Let me clarify, I’m not painting all Christians and atheists with the same brush, just those who are under the impression that they’re the designated spokespersons for their cause.  Stridency and intolerance is ugly in all forms, no matter how right you think you are.  I’ll likely keep an eye on Raging (A)theist’s blog for the next couple of days, mainly to see if this did turn out to be some sort of not entirely original prank.  Either way, I’d like to see how he addresses his now presumably former friends and readers who, without waiting for an explanation on his part, immediately turned on him in a flurry of name-calling and accusations that he must have been brainwashed.  This would seem to take credence away from the idea that atheists are more rational and level-headed than Christians.  On the other hand, his Christian readers just accepting this “conversion” without some degree of dubiousness, despite the fact that one of the links on his page still reads “Godidiot of the Week,” reinforces the naivete of which they’re so often accused.  I may not be sure of what I believe in terms of God, but I’m pretty sure that much of what you read on the internet is largely bullshit.  That seems to be the safer, more rational bet.

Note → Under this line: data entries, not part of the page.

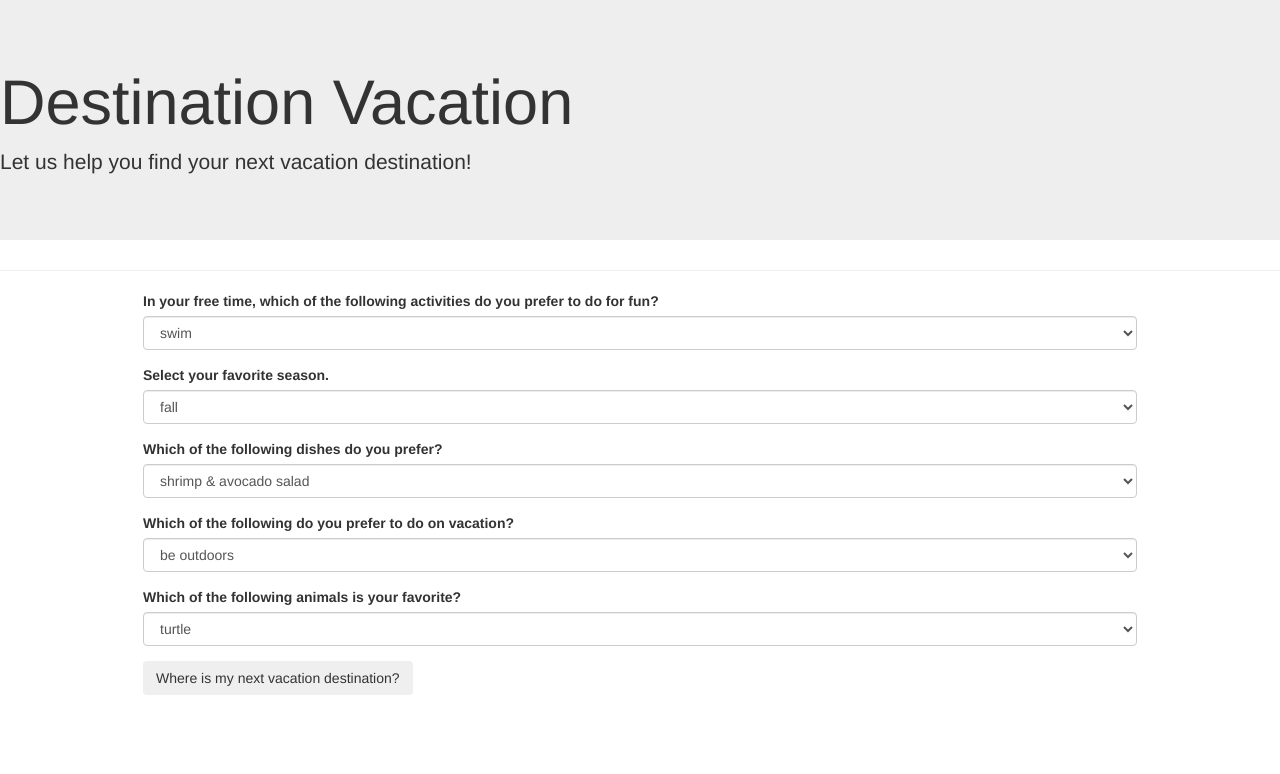
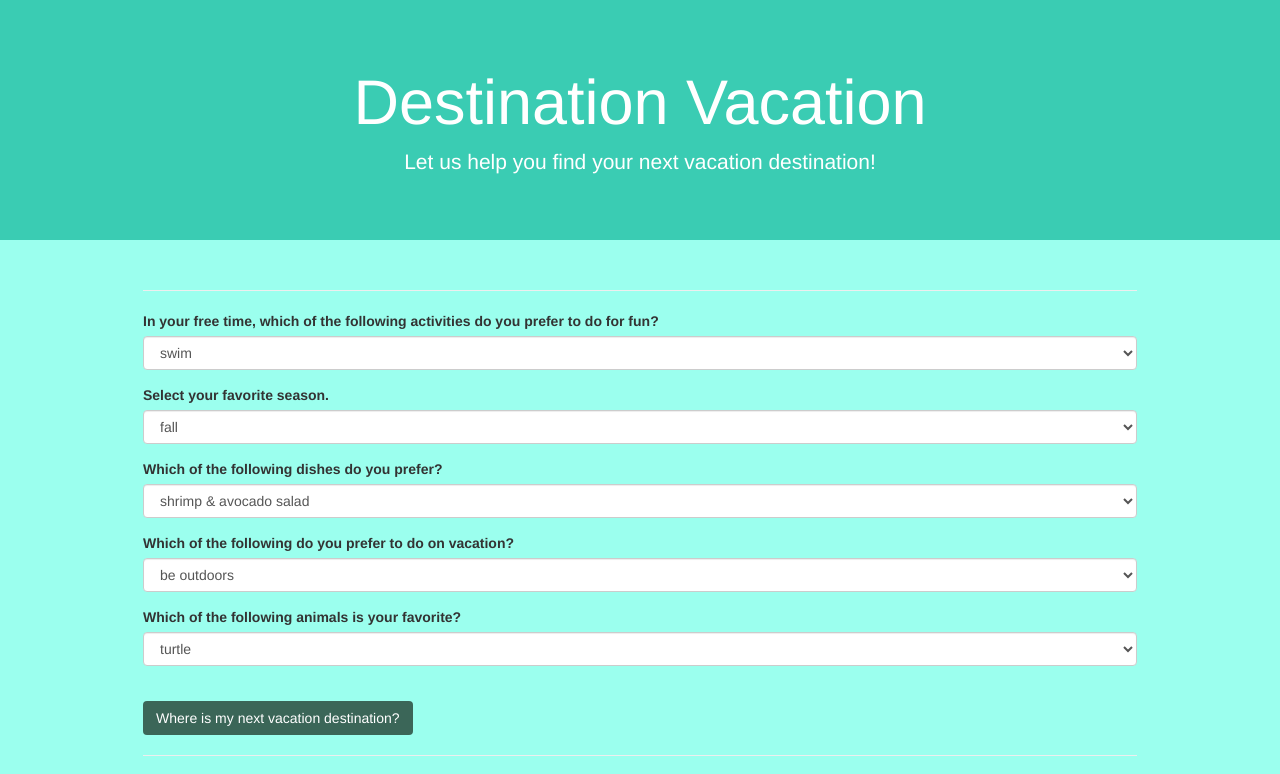
Before and after one commit to annarbecker/week2, a plain HTML site: page index.html in a window 1280 px wide. Drawn offline with Linux system fonts and the light colour scheme.

Commit message:
Add styling to header, background color, button

```diff
--- a/css/styles.css
+++ b/css/styles.css
@@ -1,13 +1,25 @@
 #city, #mountain, #beach, #combo {
   display: none;
 }
+.jumbotron {
+  text-align: center;
+  background-color: #3ACCB3;
+  color: white;
+}
+
 
 .container {
   width: 80%;
+
+}
+
+body {
+  background-color: #9BFFEE;
 }
 
 .col-md-4 {
   text-align: justify;
+  background-color: white;
 }
 
 h4 {
@@ -18,6 +30,7 @@ h4 {
   display: block;
   margin-left: auto;
   margin-right: auto;
+  border-radius: 10%;
 }
 
 img {
@@ -26,3 +39,13 @@ img {
   max-width: 95%;
   max-height: auto;
 }
+
+button {
+  background-color: #3B6658;
+  color: white;
+}
+
+button.btn:hover {
+  color: white;
+  font-weight: bold;
+}
--- a/index.html
+++ b/index.html
@@ -15,10 +15,9 @@
         <h1>Destination Vacation</h1>
         <p>Let us help you find your next vacation destination!</p>
       </div>
-      <hr>
-    </div>
 
     <div class="container">
+    <hr>
       <div id="blanks">
         <form id="vacationForm">
 
@@ -68,9 +67,10 @@
               <option value="1">squirrel</option>
             </select>
           </div>
-
+          <br>
           <button type="submit" class="btn">Where is my next vacation destination?</button>
         </form>
+        <hr>
       </div>
 
       <div id="city">
@@ -152,7 +152,7 @@
           <div class="col-xs-12 col-sm-6 col-md-4">
             <h4>Austria</h4>
             <img src="img/austria.jpg" class="center-block" alt="Austria">
-            <p>Austria is a German-speaking country in Central Europe, characterized by its mountain villages, baroque city architecture, Imperial history and rugged alpine terrain. Vienna, its Danube River capital, is home to the Schonbrunn and Hofburg palaces, and has counted Mozart, Strauss and Sigmund Freud among its residents. The country’s other notable regions include the northern Bohemian Forest, Lake Traun and eastern hillside vineyards.</p>
+            <p>Austria is a German-speaking country in Central Europe, characterized by its mountain villages, baroque city architecture, Imperial history and rugged alpine terrain. Vienna, its Danube River capital, is home to the Schonbrunn and Hofburg palaces, and has counted Mozart, Strauss and Sigmund Freud among its residents. The country’s other notable regions include the northern Bohemian Forest.</p>
           </div>
         </div>
       </div>
```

1I almost misspelled this as “blooger,” which for some reason made me giggle.